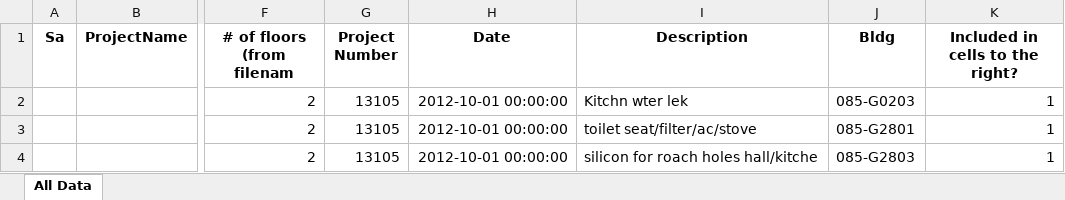
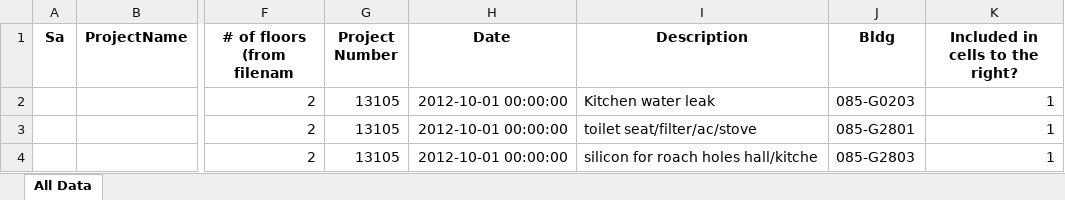
Before and after one commit to prasoons075/MassyApp, an Excel workbook: super small excel.xlsx, sheet All Data, drawn as a sheet; only a part is shown, gaps mark what is left out; values as stored, in another font and other column widths than the file's, no borders; the diff names each change by its address in the sheet, - before the commit and + after, or states it on an @@ line.

```diff
--- a/super small excel.xlsx (sheet All Data)
+++ b/super small excel.xlsx (sheet All Data)
-I2 (Description): Kitchn wter lek
+I2 (Description): Kitchen water leak
```
Also changed, not shown: 5 other files.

The task:
Copy out every line of the entries where the string "shown" shows up.

Expected output:
Before and after one commit to prasoons075/MassyApp, an Excel workbook: super small excel.xlsx, sheet All Data, drawn as a sheet; only a part is shown, gaps mark what is left out; values as stored, in another font and other column widths than the file's, no borders; the diff names each change by its address in the sheet, - before the commit and + after, or states it on an @@ line.
Also changed, not shown: 5 other files.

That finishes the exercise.